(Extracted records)
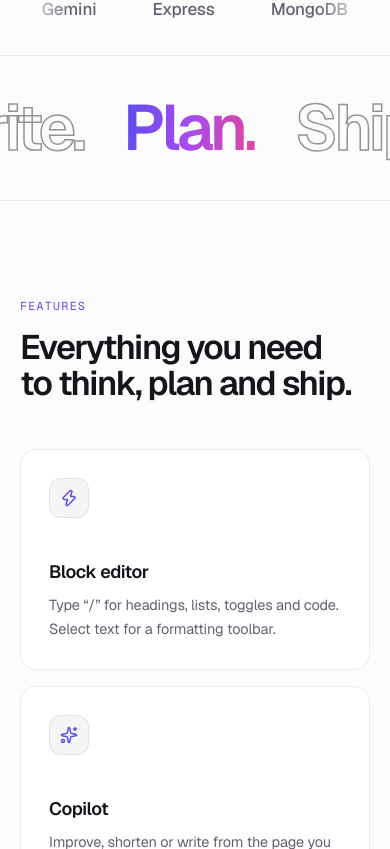
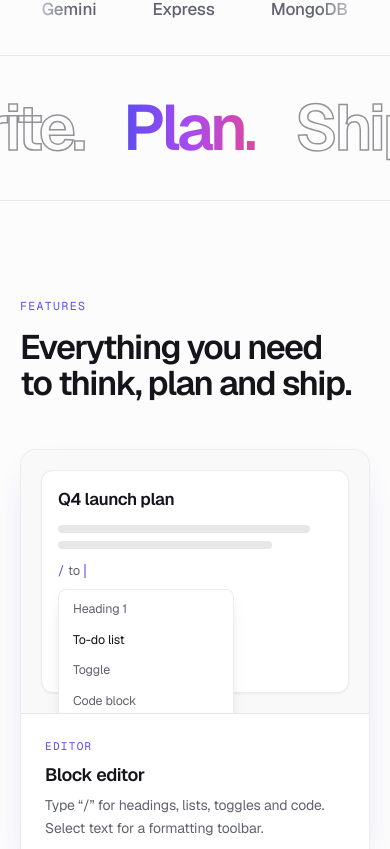
Before and after one commit to karthik1122-code/cognispace, a React (Vite) app: page / in a window 390 px wide. Shown: the part 1151-2000 px from the top of the page. Built offline with nearby package versions, Linux system fonts and the light colour scheme; no server answers.

Commit message:
Landing: light theme by default, richer feature bento, connected steps, framed CTA

```diff
--- a/index.html
+++ b/index.html
@@ -1,5 +1,5 @@
 <!doctype html>
-<html lang="en" data-theme="dark">
+<html lang="en" data-theme="light">
   <head>
     <meta charset="UTF-8" />
     <link rel="icon" type="image/svg+xml" href="/favicon.svg" />
@@ -8,8 +8,8 @@
     <meta name="description" content="CogniSpace is a fast, Notion-style workspace with an AI copilot, version history and a sprint board. Free to try." />
     <meta property="og:title" content="CogniSpace — The AI workspace for notes and sprints" />
     <meta property="og:description" content="Write, plan and ship in one calm workspace with an AI copilot that edits alongside you." />
-    <meta name="theme-color" content="#08090a" />
-    <script>try{var t=localStorage.getItem("cs-theme");if(t==="light"||t==="dark")document.documentElement.setAttribute("data-theme",t);else if(window.matchMedia("(prefers-color-scheme: light)").matches)document.documentElement.setAttribute("data-theme","light")}catch(e){}</script>
+    <meta name="theme-color" content="#fcfcfd" />
+    <script>try{var t=localStorage.getItem("cs-theme");if(t==="light"||t==="dark")document.documentElement.setAttribute("data-theme",t);}catch(e){}</script>
     <!-- Fonts -->
     <link rel="preconnect" href="https://fonts.googleapis.com">
     <link rel="preconnect" href="https://fonts.gstatic.com" crossorigin>
--- /dev/null
+++ b/src/components/landing/FeatureBento.tsx
@@ -0,0 +1,124 @@
+import { useEffect, useRef, useState, type ReactNode } from 'react';
+import { motion, useInView, useReducedMotion } from 'framer-motion';
+import { Download, Search, ShieldCheck, Undo2 } from 'lucide-react';
+import { SpotlightCard, staggerChild, staggerParent } from '../ui/motion';
+import { cn } from '../../lib/cn';
+
+/** Types a string out once the element is on screen. Shows the full text under reduced motion. */
+function Typed({ text, speed = 22, className }: { text: string; speed?: number; className?: string }) {
+  const ref = useRef<HTMLSpanElement>(null);
+  const seen = useInView(ref, { once: true, margin: '-60px' });
+  const reduce = useReducedMotion();
+  const [n, setN] = useState(reduce ? text.length : 0);
+  useEffect(() => {
+    if (!seen || reduce) return;
+    const id = setInterval(() => setN((v) => { if (v >= text.length) { clearInterval(id); return v; } return v + 1; }), speed);
+    return () => clearInterval(id);
+  }, [seen, reduce, text, speed]);
+  return <span ref={ref} className={className} aria-label={text}>{text.slice(0, n)}<span className="ml-px inline-block h-[1em] w-[2px] translate-y-[2px] animate-pulse bg-accent" aria-hidden /></span>;
+}
+
+function Card({ className, children, label, title, body }: { className?: string; children: ReactNode; label: string; title: string; body: string }) {
+  return (
+    <motion.div variants={staggerChild} className={className}>
+      <SpotlightCard className="card-soft group flex h-full flex-col overflow-hidden rounded-2xl border border-line bg-surface transition-all hover:-translate-y-0.5 hover:border-accent/40">
+        <div className="relative min-h-[170px] flex-1 overflow-hidden border-b border-line bg-fg/[0.025] p-5" aria-hidden>{children}</div>
+        <div className="p-6">
+          <p className="mb-1.5 font-mono text-[11px] uppercase tracking-[0.12em] text-accent">{label}</p>
+          <h3 className="text-[18px] font-semibold tracking-tight">{title}</h3>
+          <p className="mt-1.5 text-[14px] leading-relaxed text-muted">{body}</p>
+        </div>
+      </SpotlightCard>
+    </motion.div>
+  );
+}
+
+function Line({ w, strong }: { w: string; strong?: boolean }) {
+  return <span className={cn('block h-2 rounded-full', strong ? 'bg-fg/25' : 'bg-fg/10')} style={{ width: w }} />;
+}
+
+function EditorMock() {
+  const items = ['Heading 1', 'To-do list', 'Toggle', 'Code block'];
+  return (
+    <div className="mx-auto max-w-[420px] rounded-xl border border-line bg-surface p-4 shadow-sm">
+      <p className="mb-3 text-[17px] font-semibold tracking-tight">Q4 launch plan</p>
+      <div className="space-y-2"><Line w="92%" /><Line w="78%" /></div>
+      <div className="relative mt-3 flex items-center gap-1 text-[13px] text-muted"><span className="text-accent">/</span>to<span className="inline-block h-3.5 w-[2px] animate-pulse bg-accent" />
+        <ul className="absolute left-0 top-7 z-10 w-44 overflow-hidden rounded-lg border border-line bg-elevated p-1 text-[12.5px] shadow-lg">
+          {items.map((t, i) => <li key={t} className={cn('rounded-md px-2.5 py-1.5', i === 1 ? 'bg-accent/12 text-fg' : 'text-muted')}>{t}</li>)}
+        </ul>
+      </div>
+      <div className="h-24" />
+    </div>
+  );
+}
+
+function CopilotMock() {
+  return (
+    <div className="mx-auto max-w-[260px] rounded-xl border border-line bg-surface p-3.5 shadow-sm">
+      <div className="mb-2 inline-flex items-center gap-1.5 rounded-full bg-accent/12 px-2 py-0.5 text-[11px] font-medium text-accent"><span className="live-dot" /> Copilot</div>
+      <p className="min-h-[88px] text-[13px] leading-relaxed text-fg/80"><Typed text="Launch moves to Oct 14. Owners confirmed for docs, billing and the sprint review." /></p>
+      <div className="mt-2 flex gap-1.5 text-[11.5px]"><span className="rounded-md bg-accent px-2 py-1 font-medium text-accent-fg">Insert</span><span className="rounded-md border border-line px-2 py-1 text-muted">Stop</span></div>
+    </div>
+  );
+}
+
+function BoardMock() {
+  const cols: [string, string[]][] = [['Backlog', ['w-4/5', 'w-3/5']], ['Doing', ['w-full', 'w-2/3']], ['Done', ['w-3/4']]];
+  return (
+    <div className="mx-auto grid max-w-[300px] grid-cols-3 gap-2">
+      {cols.map(([c, cards], ci) => (
+        <div key={c} className="rounded-lg bg-fg/[0.04] p-1.5">
+          <p className="mb-1.5 px-1 text-[10px] font-medium uppercase tracking-wide text-faint">{c}</p>
+          <div className="space-y-1.5">
+            {cards.map((w, i) => <div key={i} className={cn('rounded-md border border-line bg-surface p-1.5 shadow-sm', ci === 1 && i === 0 && '-rotate-2 border-accent/50 shadow-md')}><Line w={w.replace('w-', '').includes('/') ? '80%' : '100%'} strong /><span className="mt-1.5 block"><Line w="45%" /></span></div>)}
+          </div>
+        </div>
+      ))}
+    </div>
+  );
+}
+
+function HistoryMock() {
+  const rows: [string, string, boolean][] = [['Now', 'Current draft', true], ['10:42', 'Autosaved', false], ['Yesterday', 'Before AI insert', false]];
+  return (
+    <ol className="relative mx-auto max-w-[260px] space-y-2.5 pl-5 before:absolute before:bottom-2 before:left-[7px] before:top-2 before:w-px before:bg-line">
+      {rows.map(([t, d, on]) => (
+        <li key={t} className={cn('relative flex items-center justify-between rounded-lg border bg-surface px-3 py-2 text-[12.5px]', on ? 'border-accent/50' : 'border-line')}>
+          <span className={cn('absolute -left-[18px] top-1/2 h-2.5 w-2.5 -translate-y-1/2 rounded-full border-2 border-surface', on ? 'bg-accent' : 'bg-fg/25')} />
+          <span><b className="font-medium">{t}</b> <span className="text-muted">· {d}</span></span>
+          {!on && <span className="text-[11px] font-medium text-accent">Restore</span>}
+        </li>
+      ))}
+    </ol>
+  );
+}
+
+function PaletteMock() {
+  const rows = ['Q4 launch plan', 'Sprint 12 retro', 'New page', 'Toggle theme'];
+  return (
+    <div className="mx-auto max-w-[270px] overflow-hidden rounded-xl border border-line bg-surface shadow-sm">
+      <div className="flex items-center gap-2 border-b border-line px-3 py-2.5 text-[12.5px] text-muted"><Search size={13} /> Search pages and commands <kbd className="kbd ml-auto">⌘K</kbd></div>
+      <ul className="p-1 text-[12.5px]">{rows.map((r, i) => <li key={r} className={cn('rounded-md px-2.5 py-1.5', i === 0 ? 'bg-accent/12 text-fg' : 'text-muted')}>{r}</li>)}</ul>
+    </div>
+  );
+}
+
+function Mini({ icon: Icon, children }: { icon: typeof Undo2; children: ReactNode }) {
+  return <div className="flex h-full min-h-[96px] items-center justify-center"><span className="grid h-14 w-14 place-items-center rounded-2xl border border-line bg-surface text-accent shadow-sm transition-transform duration-300 group-hover:scale-110 group-hover:-rotate-3"><Icon size={24} /></span>{children}</div>;
+}
+
+export function FeatureBento() {
+  return (
+    <motion.div variants={staggerParent} initial="hidden" whileInView="show" viewport={{ once: true, margin: '-80px' }} className="mt-12 grid gap-4 md:grid-cols-6">
+      <Card className="md:col-span-4" label="Editor" title="Block editor" body="Type “/” for headings, lists, toggles and code. Select text for a formatting toolbar."><EditorMock /></Card>
+      <Card className="md:col-span-2" label="Copilot" title="AI that edits the page" body="Improve, shorten or write from the page you are on. You review before it lands."><CopilotMock /></Card>
+      <Card className="md:col-span-2" label="Sprints" title="Sprint board" body="Drag tasks between Backlog, In Progress, In Review and Done."><BoardMock /></Card>
+      <Card className="md:col-span-2" label="History" title="Version history" body="Snapshots as you write. Restore any version in one click."><HistoryMock /></Card>
+      <Card className="md:col-span-2" label="Speed" title="Command palette" body="Search every page by title or content and run commands."><PaletteMock /></Card>
+      <Card className="md:col-span-2" label="Safety" title="Undo everything" body="Take back deletes and AI inserts within seconds."><Mini icon={Undo2}>{null}</Mini></Card>
+      <Card className="md:col-span-2" label="Privacy" title="Private by default" body="Per-account data, hashed passwords, rate limits and security headers."><Mini icon={ShieldCheck}>{null}</Mini></Card>
+      <Card className="md:col-span-2" label="Ownership" title="Export or delete anytime" body="Download all pages and tasks as JSON, or delete your account and data."><Mini icon={Download}>{null}</Mini></Card>
+    </motion.div>
+  );
+}
--- a/src/hooks/useTheme.ts
+++ b/src/hooks/useTheme.ts
@@ -4,7 +4,7 @@ export type Theme = 'dark' | 'light';
 
 function read(): Theme {
   const attr = document.documentElement.getAttribute('data-theme');
-  return attr === 'light' ? 'light' : 'dark';
+  return attr === 'dark' ? 'dark' : 'light';
 }
 
 export function useTheme() {
--- a/src/index.css
+++ b/src/index.css
@@ -143,3 +143,10 @@
 
 .text-outline { color: transparent; -webkit-text-stroke: 1.5px rgb(var(--fg) / .32); }
 :root[data-theme='light'] .text-outline { -webkit-text-stroke-color: rgb(var(--fg) / .45); }
+
+/* ---- Light theme polish ---- */
+.card-soft { transition: box-shadow .3s, transform .3s, border-color .3s; }
+:root[data-theme='light'] .card-soft { box-shadow: 0 1px 0 rgb(255 255 255), 0 14px 34px -18px rgb(60 50 140 / .28); }
+:root[data-theme='light'] .card-soft:hover { box-shadow: 0 1px 0 rgb(255 255 255), 0 22px 44px -18px rgb(60 50 140 / .38); }
+:root[data-theme='light'] .aurora { opacity: .55; }
+:root[data-theme='light'] body { background-image: radial-gradient(rgb(var(--fg) / .05) 1px, transparent 1px); background-size: 22px 22px; }
--- a/src/pages/LandingPage.tsx
+++ b/src/pages/LandingPage.tsx
@@ -1,10 +1,11 @@
 import { useEffect, useState } from 'react';
 import { AnimatePresence, motion, useScroll, useSpring, useTransform } from 'framer-motion';
 import { RotatingWords, ScrollProgress, SplitWords, SpotlightCard, staggerChild, staggerParent } from '../components/ui/motion';
-import { ArrowRight, ArrowUpRight, Check, ChevronDown, GitBranch, History, KanbanSquare, Moon, Search, ShieldCheck, Sparkles, Sun, Undo2, X, Zap } from 'lucide-react';
+import { ArrowRight, ArrowUpRight, Check, ChevronDown, GitBranch, Moon, Sun, X } from 'lucide-react';
 import { Logo } from '../components/landing/Logo';
 import { LiveDemo } from '../components/landing/LiveDemo';
 import { FeatureScroll } from '../components/landing/FeatureScroll';
+import { FeatureBento } from '../components/landing/FeatureBento';
 import { BoardIllustration, CopilotIllustration, HistoryIllustration, SlashIllustration } from '../components/landing/Illustrations';
 import { useTheme } from '../hooks/useTheme';
 import { cn } from '../lib/cn';
@@ -65,15 +66,6 @@ const FAQ = [
   { q: 'Is it real-time multiplayer?', a: 'Not yet. Today it is a fast single-player workspace with safe autosave and conflict handling. Collaboration is on the roadmap.' },
 ];
 
-const BENTO = [
-  { icon: Zap, title: 'Block editor', body: 'Type “/” for headings, lists, toggles and code. Select text for a formatting toolbar.', span: 'md:col-span-2' },
-  { icon: Sparkles, title: 'Copilot', body: 'Improve, shorten or write from the page you are on.', span: '' },
-  { icon: KanbanSquare, title: 'Sprint board', body: 'Drag tasks between Backlog, In Progress, In Review and Done.', span: '' },
-  { icon: History, title: 'Version history', body: 'Snapshots as you write. Restore any version in one click.', span: '' },
-  { icon: Undo2, title: 'Undo everything', body: 'Take back deletes and AI inserts within seconds.', span: '' },
-  { icon: Search, title: 'Command palette', body: 'Search every page and run commands with ⌘K.', span: 'md:col-span-2' },
-  { icon: ShieldCheck, title: 'Private by default', body: 'Per-account data, hashed passwords, rate limits and security headers.', span: '' },
-];
 
 const REPO = 'https://github.com/karthik1122-code/cognispace';
 
@@ -187,17 +179,7 @@ export function LandingPage({ onGetStarted, onLogin }: Props) {
           <div className="mx-auto max-w-[1200px] px-5 py-24">
             <p className="mb-4 font-mono text-[11.5px] uppercase tracking-[0.12em] text-accent">Features</p>
             <h2 className="max-w-[640px] text-balance text-[34px] font-semibold leading-[1.05] tracking-[-0.045em] sm:text-[48px]">Everything you need to think, plan and ship.</h2>
-            <motion.div variants={staggerParent} initial="hidden" whileInView="show" viewport={{ once: true, margin: '-80px' }} className="mt-12 grid gap-4 md:grid-cols-3">
-              {BENTO.map(({ icon: Icon, title, body, span }) => (
-                <motion.div key={title} variants={staggerChild} className={span}>
-                <SpotlightCard className="h-full rounded-2xl border border-line bg-surface p-7 transition-all hover:-translate-y-0.5 hover:border-accent/40">
-                  <span className="mb-10 grid h-10 w-10 place-items-center rounded-xl border border-line bg-fg/[0.04] text-accent"><Icon size={18} /></span>
-                  <h3 className="text-[18px] font-semibold tracking-tight">{title}</h3>
-                  <p className="mt-2 max-w-[420px] text-[14.5px] leading-relaxed text-muted">{body}</p>
-                </SpotlightCard>
-                </motion.div>
-              ))}
-            </motion.div>
+            <FeatureBento />
           </div>
         </section>
 
@@ -209,15 +191,18 @@ export function LandingPage({ onGetStarted, onLogin }: Props) {
           <div className="mx-auto max-w-[1200px] px-5 py-24">
             <p className="mb-4 font-mono text-[11.5px] uppercase tracking-[0.12em] text-accent">How it works</p>
             <h2 className="max-w-[560px] text-balance text-[34px] font-semibold leading-[1.05] tracking-[-0.045em] sm:text-[48px]">From blank page to done in three steps.</h2>
-            <ol className="mt-12 grid gap-4 md:grid-cols-3">
-              {STEPS.map((s) => (
-                <li key={s.n} className="rounded-2xl border border-line bg-surface p-7">
-                  <span className="text-gradient-accent font-mono text-[34px] font-semibold tracking-tight">{s.n}</span>
-                  <h3 className="mt-6 text-[18px] font-semibold tracking-tight">{s.title}</h3>
-                  <p className="mt-2 text-[14.5px] leading-relaxed text-muted">{s.body}</p>
-                </li>
-              ))}
-            </ol>
+            <div className="relative mt-14">
+              <div aria-hidden className="absolute left-[16%] right-[16%] top-[26px] hidden h-px bg-gradient-to-r from-transparent via-accent/50 to-transparent md:block" />
+              <ol className="relative grid gap-5 md:grid-cols-3">
+                {STEPS.map((s, i) => (
+                  <motion.li key={s.n} initial={{ opacity: 0, y: 24 }} whileInView={{ opacity: 1, y: 0 }} viewport={{ once: true, margin: '-60px' }} transition={{ duration: 0.6, delay: i * 0.12, ease: [0.2, 0.7, 0.2, 1] }} className="card-soft group rounded-2xl border border-line bg-surface p-7 transition-all hover:-translate-y-1 hover:border-accent/40">
+                    <span className="relative z-10 mb-8 grid h-[52px] w-[52px] place-items-center rounded-2xl bg-accent font-mono text-[16px] font-semibold text-accent-fg shadow-[0_10px_24px_-8px_rgb(var(--accent)/.7)] transition-transform duration-300 group-hover:scale-105">{s.n}</span>
+                    <h3 className="text-[20px] font-semibold tracking-tight">{s.title}</h3>
+                    <p className="mt-2 text-[14.5px] leading-relaxed text-muted">{s.body}</p>
+                  </motion.li>
+                ))}
+              </ol>
+            </div>
           </div>
         </section>
 
@@ -226,10 +211,10 @@ export function LandingPage({ onGetStarted, onLogin }: Props) {
           <div className="mx-auto max-w-[1200px] px-5 py-24">
             <p className="mb-4 font-mono text-[11.5px] uppercase tracking-[0.12em] text-accent">Recently shipped</p>
             <h2 className="mb-10 max-w-[560px] text-balance text-[34px] font-semibold leading-[1.05] tracking-[-0.045em] sm:text-[48px]">Small details that make it feel solid.</h2>
-            <div className="grid gap-px overflow-hidden rounded-2xl border border-line bg-line md:grid-cols-3">
+            <div className="grid gap-4 md:grid-cols-3">
               {SHIPPED.map((s) => (
-                <article key={s.title} className="bg-app p-7 transition-colors hover:bg-surface">
-                  <span className="mb-10 inline-block font-mono text-[11px] uppercase tracking-[0.12em] text-faint">{s.tag}</span>
+                <article key={s.title} className="card-soft rounded-2xl border border-line bg-surface p-7 transition-all hover:-translate-y-0.5 hover:border-accent/40">
+                  <span className="mb-10 inline-block rounded-full bg-accent/12 px-2.5 py-1 font-mono text-[11px] uppercase tracking-[0.12em] text-accent">{s.tag}</span>
                   <h3 className="text-[17px] font-semibold tracking-tight">{s.title}</h3>
                   <p className="mt-2 text-[14px] leading-relaxed text-muted">{s.body}</p>
                 </article>
@@ -245,7 +230,7 @@ export function LandingPage({ onGetStarted, onLogin }: Props) {
               <p className="mb-4 font-mono text-[11.5px] uppercase tracking-[0.12em] text-accent">Keyboard first</p>
               <h2 className="max-w-[460px] text-balance text-[34px] font-semibold leading-[1.05] tracking-[-0.045em] sm:text-[44px]">Learn four shortcuts. Never reach for the mouse.</h2>
             </div>
-            <ul className="divide-y divide-line rounded-2xl border border-line bg-surface">
+            <ul className="card-soft divide-y divide-line rounded-2xl border border-line bg-surface">
               {SHORTCUTS.map(([keys, d]) => (
                 <li key={d} className="flex items-center justify-between px-5 py-4">
                   <span className="text-[15px] text-muted">{d}</span>
@@ -263,7 +248,7 @@ export function LandingPage({ onGetStarted, onLogin }: Props) {
               <p className="mb-4 font-mono text-[11.5px] uppercase tracking-[0.12em] text-accent">FAQ</p>
               <h2 className="max-w-[360px] text-balance text-[34px] font-semibold leading-[1.05] tracking-[-0.045em] sm:text-[44px]">Straight answers.</h2>
             </div>
-            <div className="divide-y divide-line rounded-2xl border border-line bg-surface">
+            <div className="card-soft divide-y divide-line rounded-2xl border border-line bg-surface">
               {FAQ.map((f, i) => (
                 <div key={f.q}>
                   <button onClick={() => setOpen(open === i ? null : i)} aria-expanded={open === i} className="flex w-full items-center justify-between gap-4 px-6 py-5 text-left text-[16px] font-medium">
@@ -278,13 +263,17 @@ export function LandingPage({ onGetStarted, onLogin }: Props) {
         </section>
 
         {/* Final CTA */}
-        <section className="relative overflow-hidden">
-          <div className="aurora pointer-events-none absolute inset-x-0 bottom-0 h-[420px] opacity-70" />
-          <div className="relative mx-auto max-w-[1200px] px-5 py-32 text-center">
-            <h2 className="mx-auto max-w-[760px] text-balance text-[40px] font-semibold leading-[1.02] tracking-[-0.05em] sm:text-[64px]"><span className="text-gradient">Start with a</span> <span className="text-gradient-accent">blank page.</span></h2>
-            <p className="mx-auto mt-5 max-w-[480px] text-[16px] text-muted">Create your workspace in under a minute. Free while in beta.</p>
-            <div className="mt-8 flex justify-center gap-3">
-              <button onClick={onGetStarted} className="btn-primary !h-12 !rounded-full !px-7 !text-[15px]">Create your workspace <ArrowRight size={16} /></button>
+        <section className="px-5 pb-24 pt-8">
+          <div className="relative mx-auto max-w-[1200px] overflow-hidden rounded-[32px] border border-line bg-surface px-6 py-24 text-center card-soft">
+            <div className="aurora pointer-events-none absolute inset-0 opacity-70" />
+            <div className="pointer-events-none absolute inset-0 bg-[linear-gradient(rgb(var(--fg)/0.04)_1px,transparent_1px),linear-gradient(90deg,rgb(var(--fg)/0.04)_1px,transparent_1px)] bg-[size:48px_48px] [mask-image:radial-gradient(60%_80%_at_50%_50%,#000,transparent)]" />
+            <div className="relative">
+              <h2 className="mx-auto max-w-[760px] text-balance text-[40px] font-semibold leading-[1.02] tracking-[-0.05em] sm:text-[64px]"><span className="text-gradient">Start with a</span> <span className="text-gradient-accent">blank page.</span></h2>
+              <p className="mx-auto mt-5 max-w-[480px] text-[16px] text-muted">Create your workspace in under a minute. Free while in beta.</p>
+              <div className="mt-8 flex flex-wrap justify-center gap-3">
+                <button onClick={onGetStarted} className="btn-primary btn-shine !h-12 !rounded-full !px-7 !text-[15px]">Create your workspace <ArrowRight size={16} /></button>
+                <a href={REPO} target="_blank" rel="noreferrer" className="btn-outline !h-12 !rounded-full !px-6 !text-[15px]"><GitBranch size={15} /> View source</a>
+              </div>
             </div>
           </div>
         </section>
```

*Brief*
A line belongs in the answer if it contains the word "framer"; copy every such line from the data above.

*Output*
+import { motion, useInView, useReducedMotion } from 'framer-motion';
 import { AnimatePresence, motion, useScroll, useSpring, useTransform } from 'framer-motion';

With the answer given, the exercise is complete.